Gerochi sounds like, “see I told you so” when explaining that despite the promise of the Panay Energy Development Corporation (FEDC) of lower power rates once its coal-fired power plant operates, nothing significant power adjustment happened.
Power went down indeed the past three months, not because of PEDC’s generosity but because, it was forced to sell power to Panay Power Corporation, the distributor, at lower rates because the power supply agreement is yet to be approved by the Energy Regulatory Commission (ERC).
From the average P7 per kilowatt hour that consumers pay, the rate will go up to P10.50 once PECO starts implementing the P0.36 hike in distribution charge that the ERC recently approved. That means, consumers are now paying P1.36 per kilowatt-hour in distribution charge that gives PECO a yearly gross of P436 million from the 400 million kilowatts that it distributes.
Says Ong: “A U.P. professor describes PECO rates as the highest, not only in the Philippines but in the whole world.”
The impending power rate increase only shows that coal is not a practical source of energy, because electricity is still expensive. Gerochi adds: “Not only that, I opposed it’s construction before because of its social costs.”

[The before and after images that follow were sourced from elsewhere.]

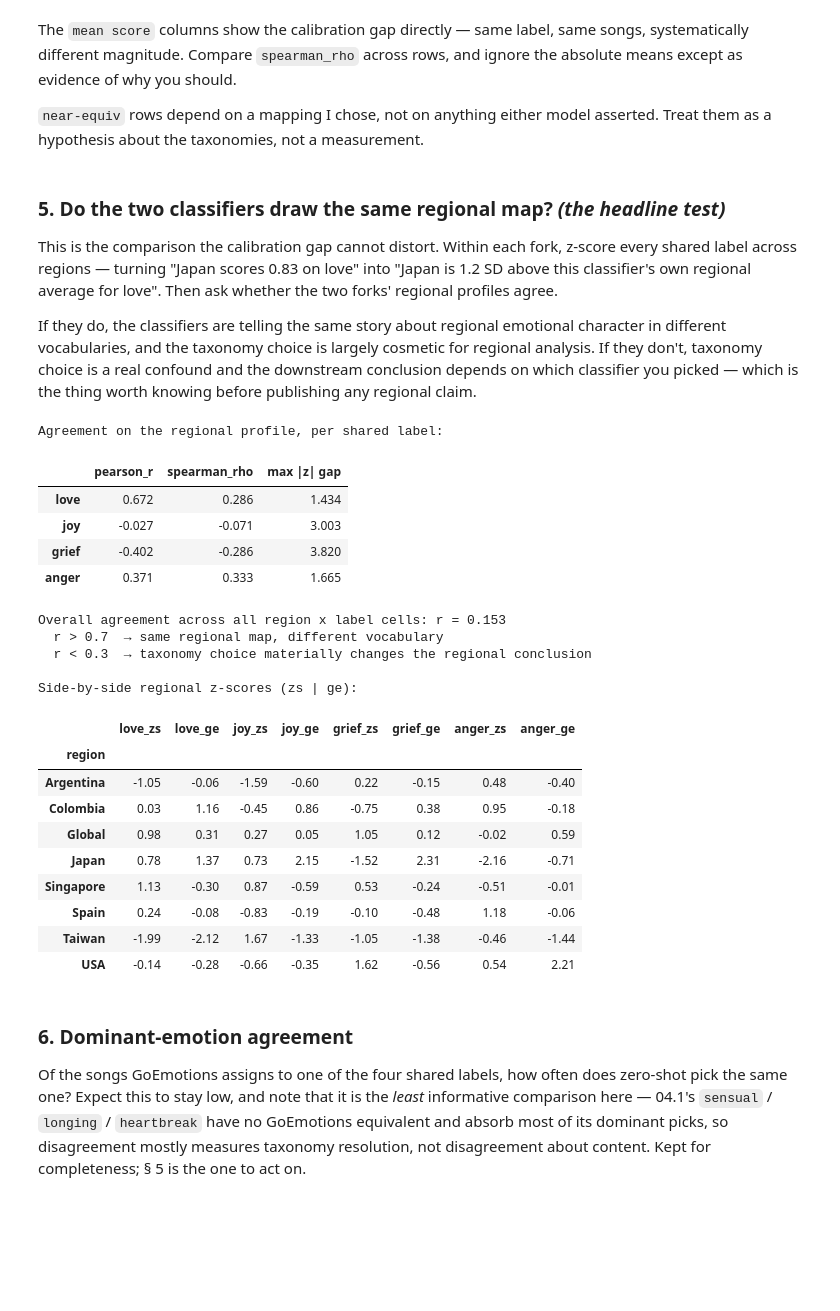
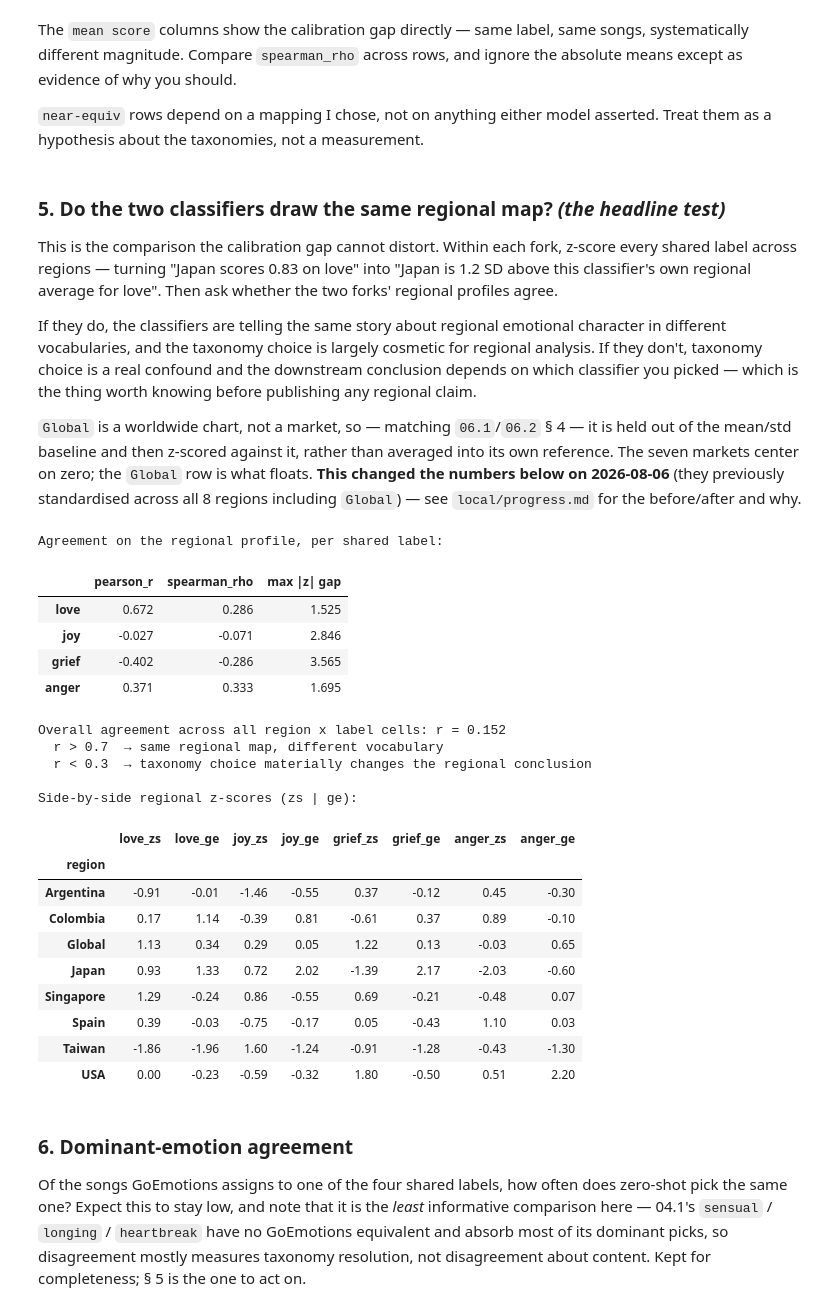
Before and after one commit to daisyllama/genius, a Jupyter notebook: notebooks/07_compare_classifiers.ipynb, the cells around one changed output. Cells and saved outputs as stored; diff of their text form; code cells hidden in the pictures; blank space fills up the shorter version.

Commit message:
recalulate emotion scores

```diff
--- a/notebooks/07_compare_classifiers.ipynb
+++ b/notebooks/07_compare_classifiers.ipynb
@@ -310,58 +310,70 @@ character in different vocabularies, and the taxonomy choice is largely
 cosmetic for regional analysis. If they don't, taxonomy choice is a real
 confound and the downstream conclusion depends on which classifier you picked —
 which is the thing worth knowing before publishing any regional claim.
+
+`Global` is a worldwide chart, not a market, so — matching `06.1`/`06.2` § 4 —
+it is held out of the mean/std baseline and then z-scored against it, rather
+than averaged into its own reference. The seven markets center on zero; the
+`Global` row is what floats. **This changed the numbers below on 2026-08-06**
+(they previously standardised across all 8 regions including `Global`) — see
+`local/progress.md` for the before/after and why.
 # %%
-def regional_z(df, cols, labels):
-    """Mean score per region, z-scored per label ACROSS regions (within-fork)."""
+def regional_z(df, cols, labels, ref_region="Global"):
+    """Mean score per region, z-scored per label against a market-only baseline.
+
+    `ref_region` is excluded from the mean/std (it's a worldwide chart, not a
+    market) and then scored against that baseline, matching 06.1/06.2 § 4.
+    """
     m = titles.merge(df[["spotify_uri"] + cols], on="spotify_uri", how="inner")
     means = m.groupby("region")[cols].mean()
-    z = (means - means.mean()) / means.std(ddof=0)
+    baseline = means.drop(index=ref_region) if ref_region in means.index else means
+    z = (means - baseline.mean()) / baseline.std(ddof=0)
     z.columns = labels
     return z
 
 zs_z = regional_z(zeroshot, [f"emotion_{l}" for l in SHARED_LABELS], SHARED_LABELS)
 ge_z = regional_z(goemotions, [f"emotion_{l}" for l in SHARED_LABELS], SHARED_LABELS)
 
 per_label = pd.DataFrame({
     "pearson_r": [pearsonr(zs_z[l], ge_z[l])[0] for l in SHARED_LABELS],
     "spearman_rho": [spearmanr(zs_z[l], ge_z[l])[0] for l in SHARED_LABELS],
     "max |z| gap": [(zs_z[l] - ge_z[l]).abs().max() for l in SHARED_LABELS],
 }, index=SHARED_LABELS).round(3)
 
 print("Agreement on the regional profile, per shared label:")
 display(per_label)
 
 flat = pearsonr(zs_z.values.ravel(), ge_z.values.ravel())[0]
 print(f"\nOverall agreement across all region x label cells: r = {flat:.3f}")
 print("  r > 0.7  → same regional map, different vocabulary")
 print("  r < 0.3  → taxonomy choice materially changes the regional conclusion")
 
 print("\nSide-by-side regional z-scores (zs | ge):")
 display(zs_z.join(ge_z, lsuffix="_zs", rsuffix="_ge")[
     [c for l in SHARED_LABELS for c in (f"{l}_zs", f"{l}_ge")]
 ].round(2))
 # %% [output]
 Agreement on the regional profile, per shared label:
 |  | pearson_r | spearman_rho | max |z| gap |
-| love | 0.672 | 0.286 | 1.434 |
-| joy | -0.027 | -0.071 | 3.003 |
-| grief | -0.402 | -0.286 | 3.820 |
-| anger | 0.371 | 0.333 | 1.665 |
+| love | 0.672 | 0.286 | 1.525 |
+| joy | -0.027 | -0.071 | 2.846 |
+| grief | -0.402 | -0.286 | 3.565 |
+| anger | 0.371 | 0.333 | 1.695 |
-Overall agreement across all region x label cells: r = 0.153
+Overall agreement across all region x label cells: r = 0.152
   r > 0.7  → same regional map, different vocabulary
   r < 0.3  → taxonomy choice materially changes the regional conclusion
 
 Side-by-side regional z-scores (zs | ge):
 |  | love_zs | love_ge | joy_zs | joy_ge | grief_zs | grief_ge | anger_zs | anger_ge |
 | region |  |  |  |  |  |  |  |  |
-| Argentina | -1.05 | -0.06 | -1.59 | -0.60 | 0.22 | -0.15 | 0.48 | -0.40 |
-| Colombia | 0.03 | 1.16 | -0.45 | 0.86 | -0.75 | 0.38 | 0.95 | -0.18 |
-| Global | 0.98 | 0.31 | 0.27 | 0.05 | 1.05 | 0.12 | -0.02 | 0.59 |
-| Japan | 0.78 | 1.37 | 0.73 | 2.15 | -1.52 | 2.31 | -2.16 | -0.71 |
-| Singapore | 1.13 | -0.30 | 0.87 | -0.59 | 0.53 | -0.24 | -0.51 | -0.01 |
-| Spain | 0.24 | -0.08 | -0.83 | -0.19 | -0.10 | -0.48 | 1.18 | -0.06 |
-| Taiwan | -1.99 | -2.12 | 1.67 | -1.33 | -1.05 | -1.38 | -0.46 | -1.44 |
-| USA | -0.14 | -0.28 | -0.66 | -0.35 | 1.62 | -0.56 | 0.54 | 2.21 |
+| Argentina | -0.91 | -0.01 | -1.46 | -0.55 | 0.37 | -0.12 | 0.45 | -0.30 |
+| Colombia | 0.17 | 1.14 | -0.39 | 0.81 | -0.61 | 0.37 | 0.89 | -0.10 |
+| Global | 1.13 | 0.34 | 0.29 | 0.05 | 1.22 | 0.13 | -0.03 | 0.65 |
+| Japan | 0.93 | 1.33 | 0.72 | 2.02 | -1.39 | 2.17 | -2.03 | -0.60 |
+| Singapore | 1.29 | -0.24 | 0.86 | -0.55 | 0.69 | -0.21 | -0.48 | 0.07 |
+| Spain | 0.39 | -0.03 | -0.75 | -0.17 | 0.05 | -0.43 | 1.10 | 0.03 |
+| Taiwan | -1.86 | -1.96 | 1.60 | -1.24 | -0.91 | -1.28 | -0.43 | -1.30 |
+| USA | 0.00 | -0.23 | -0.59 | -0.32 | 1.80 | -0.50 | 0.51 | 2.20 |
 # %% [markdown]
 ### 6. Dominant-emotion agreement
 
```
Also changed, not shown: parts of 1 cell of this notebook, 5 other files.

Gerochi says power supplier PEDC’s rate is high and despite that, PECO the distributor, dares not oppose its application “because they are sweethearts”.
When it was still wooing social acceptance from city residents, PEDC promised three things, at least: cheaper power, jobs, and clean air.
None of that came true. PEDC people warned residents of nearby villages that should they entertain FDC and other oppositors to hold anti-coal assemblies in their barangays, they will be blacklisted from employment.
Barangays like Ingore, La Paz did not welcome the environmentalists rallying against coal. “None of them are employed at PEDC until now,” says Gerochi.
Two years from now, the 10-hectare ash dumpsite of PEDC will be full. Where will it dump its ash? That’s a question we would like to find out, answers Gerochi.
He warned that PEDC might replicate the feat of its counterpart in Cebu, the Cebu Energy Development Corporation whose 10-hectare ash pit was filled last year, after two years of operation. CEDC dumped its fly ash on roadsides and waterways, prompting environmentalistsd to sue it in court. The court issued a “continuing mandamus” stopping CEDC from its mischiehf.
“Daw arrocera lang nga gapamilin-bilin lan tinumpok nga labhan” (Just like the mobile rice mills which leave behind mounds of rice hull on roadsides),” Gerochi notes.
Coal ash has toxic contents to include heavy metals. Rice hull may be a pollutant and may cause allergy to some people, but once it decomposes, it becomes good organic fertilizer and soil reconditioner, adds Gerochi.###